_WHAT YOU SHOULD DO_. Pick out all lines of the entries that include the word "common" and copy them.

=== RECORDED INFORMATION ===

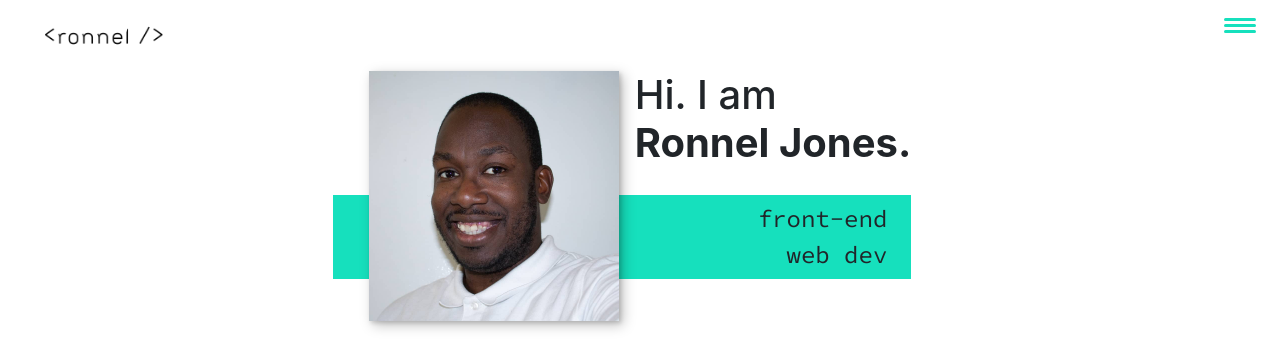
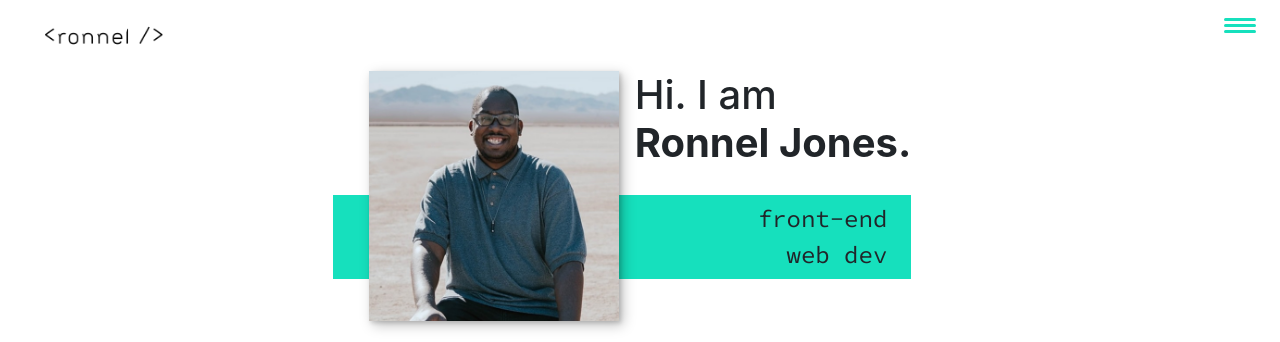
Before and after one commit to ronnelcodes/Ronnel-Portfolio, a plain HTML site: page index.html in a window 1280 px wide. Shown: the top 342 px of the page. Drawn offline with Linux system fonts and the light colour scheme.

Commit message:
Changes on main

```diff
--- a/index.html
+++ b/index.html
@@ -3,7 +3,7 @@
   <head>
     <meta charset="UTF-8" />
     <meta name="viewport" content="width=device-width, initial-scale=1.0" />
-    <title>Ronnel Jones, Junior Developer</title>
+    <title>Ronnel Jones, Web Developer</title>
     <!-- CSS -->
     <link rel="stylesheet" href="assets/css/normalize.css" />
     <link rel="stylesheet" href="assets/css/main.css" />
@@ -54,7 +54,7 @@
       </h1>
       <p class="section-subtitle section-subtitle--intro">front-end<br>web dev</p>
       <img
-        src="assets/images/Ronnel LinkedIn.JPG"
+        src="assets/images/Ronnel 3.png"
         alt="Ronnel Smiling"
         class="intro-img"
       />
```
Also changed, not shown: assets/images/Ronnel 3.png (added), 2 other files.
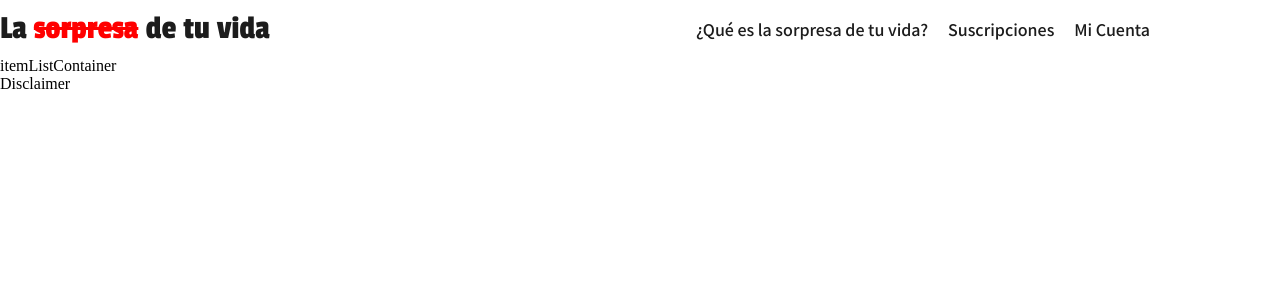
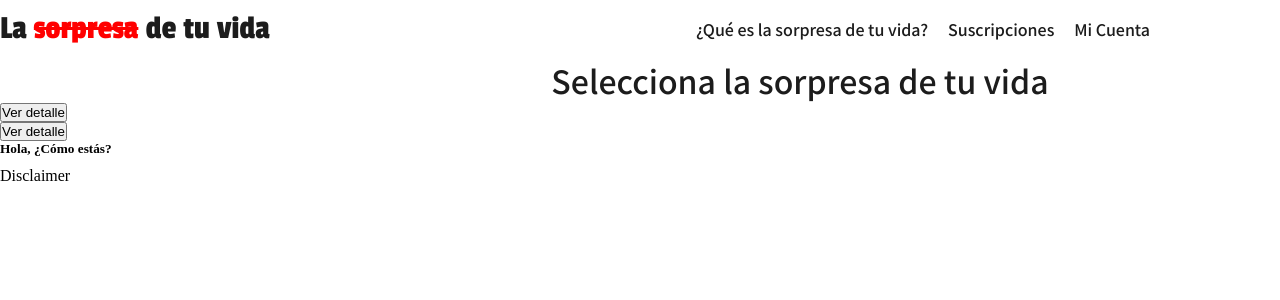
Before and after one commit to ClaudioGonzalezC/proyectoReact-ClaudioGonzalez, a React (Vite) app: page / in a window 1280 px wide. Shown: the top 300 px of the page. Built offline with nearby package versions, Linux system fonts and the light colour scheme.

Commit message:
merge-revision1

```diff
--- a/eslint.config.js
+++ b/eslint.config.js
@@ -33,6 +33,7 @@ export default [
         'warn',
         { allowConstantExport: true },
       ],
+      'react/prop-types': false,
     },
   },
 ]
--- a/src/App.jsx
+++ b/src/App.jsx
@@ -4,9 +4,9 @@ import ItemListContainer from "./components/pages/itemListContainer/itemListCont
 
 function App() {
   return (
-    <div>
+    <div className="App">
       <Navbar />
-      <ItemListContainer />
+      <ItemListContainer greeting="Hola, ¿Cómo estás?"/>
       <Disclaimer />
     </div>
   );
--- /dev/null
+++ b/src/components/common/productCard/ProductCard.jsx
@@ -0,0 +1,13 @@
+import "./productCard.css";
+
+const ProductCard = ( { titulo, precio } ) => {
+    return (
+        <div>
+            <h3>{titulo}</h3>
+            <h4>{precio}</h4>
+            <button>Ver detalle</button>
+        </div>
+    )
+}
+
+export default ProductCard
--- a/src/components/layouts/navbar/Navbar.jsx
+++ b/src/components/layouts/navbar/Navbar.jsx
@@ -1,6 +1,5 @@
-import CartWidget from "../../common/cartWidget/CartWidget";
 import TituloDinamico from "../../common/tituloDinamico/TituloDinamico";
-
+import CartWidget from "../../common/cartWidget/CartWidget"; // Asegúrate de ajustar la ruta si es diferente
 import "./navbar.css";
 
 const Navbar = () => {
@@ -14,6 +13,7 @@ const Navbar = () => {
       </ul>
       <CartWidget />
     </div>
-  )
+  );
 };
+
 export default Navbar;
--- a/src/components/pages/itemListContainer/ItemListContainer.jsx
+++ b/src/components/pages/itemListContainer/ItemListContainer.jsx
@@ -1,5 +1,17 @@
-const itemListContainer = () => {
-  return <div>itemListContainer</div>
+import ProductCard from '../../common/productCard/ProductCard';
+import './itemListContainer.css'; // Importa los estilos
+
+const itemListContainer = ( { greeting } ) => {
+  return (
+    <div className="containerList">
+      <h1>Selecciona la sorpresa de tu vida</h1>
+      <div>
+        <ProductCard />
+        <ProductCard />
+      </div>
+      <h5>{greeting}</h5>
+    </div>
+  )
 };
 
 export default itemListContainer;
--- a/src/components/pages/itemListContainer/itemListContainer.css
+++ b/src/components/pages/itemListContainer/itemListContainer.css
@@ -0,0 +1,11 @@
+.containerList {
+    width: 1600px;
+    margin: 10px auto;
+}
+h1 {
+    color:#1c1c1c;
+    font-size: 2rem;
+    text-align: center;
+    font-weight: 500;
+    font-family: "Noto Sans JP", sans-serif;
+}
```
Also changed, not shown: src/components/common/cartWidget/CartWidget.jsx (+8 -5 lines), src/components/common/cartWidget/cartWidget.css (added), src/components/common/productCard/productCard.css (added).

===

_WRITTEN SOLUTION_.
+++ b/src/components/common/productCard/ProductCard.jsx
-import CartWidget from "../../common/cartWidget/CartWidget";
 import TituloDinamico from "../../common/tituloDinamico/TituloDinamico";
+import CartWidget from "../../common/cartWidget/CartWidget"; // Asegúrate de ajustar la ruta si es diferente
+import ProductCard from '../../common/productCard/ProductCard';
Also changed, not shown: src/components/common/cartWidget/CartWidget.jsx (+8 -5 lines), src/components/common/cartWidget/cartWidget.css (added), src/components/common/productCard/productCard.css (added).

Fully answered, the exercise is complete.